15. I am not required to make estimated payments and I will be subject to the increase in the highest marginal rate. What do I do if my employer does not withhold enough Connecticut income tax?
You should use your last pay-stub to do the calculation under Question 14 to determine whether you should send a fourth quarter estimated payment.
16. I am not subject to catch-up withholding but income from other sources will subject me to the 6.5% rate. What should I do?
You can submit a new Form CT-W4 to your employer requesting an additional amount of withholding, or you can go to the DRS website and calculate your January 15, 2010, estimated payment amount.
17. If I am subject to catch-up withholding, may I request that my employer not withhold additional amounts from my paycheck?
If you are affected by the increase in the highest marginal rate, your employer is required to apply the adjusted withholding calculation rules to determine the additional amount of Connecticut income tax to withhold from your wages.
However, you may submit a new Form CT-W4 requesting an additional withholding amount per pay period (Line 2 on Form CT-W4) or a reduced withholding amount per pay period (Line 3 on Form CT-W4).
Additionally, you may be required to make an estimated payment on or before January 15, 2010. You may be charged interest if you do not pay enough tax through withholding or estimated payments, or both, by any installment due date. This is true even if you are due a refund when you file your tax return.
18. How do I know if I have paid enough Connecticut income tax for 2009?
Using your expected 2009 annual income from all sources, calculate your Connecticut income tax using Form CT-1040TCS, Tax Calculation Schedule, (Rev. 09/09) available on the DRS website.
19. What is the withholding rate for gambling winnings?

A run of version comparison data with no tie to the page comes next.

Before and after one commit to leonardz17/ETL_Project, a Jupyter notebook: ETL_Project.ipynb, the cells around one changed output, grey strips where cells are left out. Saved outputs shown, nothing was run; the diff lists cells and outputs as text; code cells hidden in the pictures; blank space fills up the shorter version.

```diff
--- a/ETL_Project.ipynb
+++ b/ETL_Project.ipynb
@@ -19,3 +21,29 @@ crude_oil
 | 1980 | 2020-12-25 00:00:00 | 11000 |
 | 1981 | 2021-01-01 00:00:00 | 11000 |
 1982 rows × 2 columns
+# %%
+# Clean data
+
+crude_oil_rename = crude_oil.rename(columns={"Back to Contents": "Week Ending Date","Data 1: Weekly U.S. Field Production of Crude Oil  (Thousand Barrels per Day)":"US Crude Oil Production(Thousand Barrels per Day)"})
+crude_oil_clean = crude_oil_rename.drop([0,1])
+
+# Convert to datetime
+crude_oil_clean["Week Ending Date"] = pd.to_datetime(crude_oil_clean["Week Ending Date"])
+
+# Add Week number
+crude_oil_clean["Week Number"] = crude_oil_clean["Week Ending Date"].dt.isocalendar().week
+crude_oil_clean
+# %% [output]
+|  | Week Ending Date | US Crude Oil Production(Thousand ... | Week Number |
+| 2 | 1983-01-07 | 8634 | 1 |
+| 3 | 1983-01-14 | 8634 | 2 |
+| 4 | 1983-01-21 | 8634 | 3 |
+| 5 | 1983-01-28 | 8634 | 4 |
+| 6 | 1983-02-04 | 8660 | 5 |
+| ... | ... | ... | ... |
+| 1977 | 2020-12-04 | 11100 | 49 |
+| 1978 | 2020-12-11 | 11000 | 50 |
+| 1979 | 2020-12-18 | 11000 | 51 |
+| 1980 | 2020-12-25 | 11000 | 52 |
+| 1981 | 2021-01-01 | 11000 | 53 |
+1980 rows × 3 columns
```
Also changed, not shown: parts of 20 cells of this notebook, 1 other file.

Gambling winnings are subject to the highest marginal rate of 6.5%.
Trusts and Estates
20. How are trusts and estates affected by the increase in the highest marginal rate?
The flat income tax rate for trusts and estates was increased to 6.5%. A trust or estate required to make estimated payments should use the 6.5% rate to calculate the 2009 taxable year fourth quarter estimated payment due January 15, 2010.
Effect on Other Documents: None affected.
Effect of This Document: An Informational Publication issued by DRS addresses frequently asked questions about a current position, policy, or practice, usually in a less technical question and answer format.
For Further Information: Call DRS during business hours, Monday through Friday:
1-800-382-9463 (Connecticut calls outside the Greater Hartford calling area only); or
860-297-5962 (from anywhere).
TTY, TDD, and Text Telephone users only may transmit inquiries anytime by calling 860-297-4911.
Paperless Filing/Payment Methods (fast, easy, free, and confidential):
Business and individual taxpayers can use the Taxpayer Service Center (TSC) at www.ct.gov/TSC to file a variety of tax returns, update account information, and make payments online.
File Electronically: You can choose first-time filer information and filing assistance or log directly into the TSC to file returns and pay taxes.
Pay Electronically: You can pay taxes for tax returns that cannot be filed through the TSC. Log in and select the Make Payment Only option. Designate a payment date up to the due date of the tax and mail a paper return to complete the filing process.
Income Tax and Withholding Tax